Moosomin business finds solution to credit card rate increase

When Heather Truman opened her mail last fall, one letter in particular piqued her interest. From that seemingly innocuous notice, Truman learned of a credit card fee increase and an upcoming change in how those fees will be reflected on her monthly statements going forward, including tax on the fees. .“As a business person, let me remind you that they’re charging PST and GST on money,” she said. “It’s not a product, this is a percentage of what I pay Chase Paymentech. Now others are going to have Moneris or whatever company they deal with, but they’re charging tax on money. It doesn’t make sense and they’re getting away with that.”Last March, proposed amendments in the Federal Budget changed the Excise Tax Act where some services offered by payment card network operators would be now subject to HST. This new charge would not be recoverable by the companies and affect fees that places like Chase and Moneris would be charged. The end result meant business owners would now be left to pick up the tab with a 13 per cent payment brand fee increase.In response, the owner of Sew Creative & Interiors in Moosomin decided on offering an incentive to her customers for choosing to pay with cash—a system Truman feels strongly ought to remain in place before it’s lost.“I started about two weeks after I got the letter, because I thought, okay, I don’t want to pay the government 11 per cent in taxes, I will give 10 per cent off to my customers and that’s when I started promoting cash,” she explained. “I’ve had a lot of people say, ‘we’ve got to keep cash going.’“My big thing is, let’s keep cash going. The minute we give up cash, it’s going to be useless.”Truman points to changes in purchasing habits emerging from the Covid-19 pandemic which promoted using touchless payment methods as opposed to handling cash.“Another kicker from Truman’s letter detailed how, instead of single brand fees being noted on her monthly statement, a single adjustment reflecting the updated rate would now be shown.In comparing her statements before and after the change in reporting, Truman noticed only a few dollars being charged under the new plan. She chalks that result up to the decision to promote cash, but for other businesses, the new rates could translate to hundreds of dollars of added expenses.

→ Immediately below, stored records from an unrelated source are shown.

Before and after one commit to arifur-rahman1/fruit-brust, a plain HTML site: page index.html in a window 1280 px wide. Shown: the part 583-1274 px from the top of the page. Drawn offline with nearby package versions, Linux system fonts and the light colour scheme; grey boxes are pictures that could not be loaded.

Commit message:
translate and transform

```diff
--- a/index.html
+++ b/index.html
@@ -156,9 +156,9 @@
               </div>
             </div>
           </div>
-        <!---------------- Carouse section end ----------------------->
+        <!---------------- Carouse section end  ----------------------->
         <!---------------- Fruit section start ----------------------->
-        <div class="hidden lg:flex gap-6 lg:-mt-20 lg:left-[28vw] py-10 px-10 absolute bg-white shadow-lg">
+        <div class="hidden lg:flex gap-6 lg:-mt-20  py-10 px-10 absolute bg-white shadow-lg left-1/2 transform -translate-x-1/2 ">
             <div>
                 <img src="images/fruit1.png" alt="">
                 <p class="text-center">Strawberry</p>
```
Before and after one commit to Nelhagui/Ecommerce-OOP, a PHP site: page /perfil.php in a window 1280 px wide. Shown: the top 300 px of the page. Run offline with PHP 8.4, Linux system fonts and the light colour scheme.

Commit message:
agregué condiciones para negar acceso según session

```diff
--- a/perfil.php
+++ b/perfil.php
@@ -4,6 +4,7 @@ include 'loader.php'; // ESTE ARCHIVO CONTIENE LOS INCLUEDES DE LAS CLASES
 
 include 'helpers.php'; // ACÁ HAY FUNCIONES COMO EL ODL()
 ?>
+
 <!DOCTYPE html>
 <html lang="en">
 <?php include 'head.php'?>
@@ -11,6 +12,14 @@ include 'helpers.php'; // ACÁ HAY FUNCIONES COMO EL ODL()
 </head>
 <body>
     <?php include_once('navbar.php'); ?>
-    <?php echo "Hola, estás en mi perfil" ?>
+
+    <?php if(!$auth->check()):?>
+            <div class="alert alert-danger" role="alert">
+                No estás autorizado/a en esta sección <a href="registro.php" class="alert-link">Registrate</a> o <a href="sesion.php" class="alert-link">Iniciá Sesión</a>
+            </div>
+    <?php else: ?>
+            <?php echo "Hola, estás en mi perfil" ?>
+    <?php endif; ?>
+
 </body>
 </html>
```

Govt. responds

In early Dec. 2023, the federal government announced an agreement with Visa and Mastercard that intends to lower transaction fees for small businesses. Touted to assist more than 90 per cent of credit card accepting businesses in Canada to qualify for lower rates, the changes hope to reduce interchange fees by 27 per cent, saving eligible small businesses a total of $1 billion over five years.“This is great news for Canadian small businesses across the country, which will collectively stand to benefit from savings of about $1 billion over the next five years,” said Rechie Valdez, Minister of Small Business, in a media release. “With these new agreements in place, our government is following through on our commitment to support small businesses that are facing higher costs because of inflation and increased interest rates. Reducing costs on small businesses will enable them to further invest in their business and its growth, while helping support their success now and into the future.”Under the finalized agreement, qualifying small businesses could see a reduction in consumer credit interchange fees for in-store transactions to an annual weighted average rate of 0.95 per cent; online transactions would go down 10 basis points for reductions of up to seven per cent; and free resources would be offered regarding online fraud and cybersecurity. But the changes will not happen overnight as the new rates are anticipated to come into effect this coming fall.

Changingd efinitions

So how did this mess all start? Previously, Canadian business owners simply could not charge customers transaction fees to use their cards. It will illegal. The credit card companies would collect between one and three per cent on each transaction, and under the old regulations, the fees businesses faced were absorbed leaving a result of increased expenses and reduced profits. In Oct. 2022, a lawsuit between Visa, Mastercard and a group of Canadian businesses began, resulting in businesses across the country now being allowed to charge up to 2.4 per cent of the transaction cost to the customer (except Quebec. Consumer protection laws still prohibit merchants from charging the credit card fees along to the consumer).With that change, businesses began to realize a small amount of extra revenue. The question then became “are credit card surcharges taxable?”Ultimately, it was found that credit card surcharges are not part of business revenue, but a payment for a service offered to consumers—the convenience of paying with a card. This means the surcharges actually land under the category of financial service payments, which are exempt from federal tax. That’s where the special exception to the Excise Tax Act came in, making all credit card surcharges paid on or after March 29, 2023 subject to GST/HST.Amid the flurry of changes from credit card companies, government and tweaking federal law, one may conclude Truman’s ‘discount for cash’ idea as a simple, clever solution to a complicated problem.

Ryan Kiedrowski, Local Journalism Initiative Reporter, The World-Spectator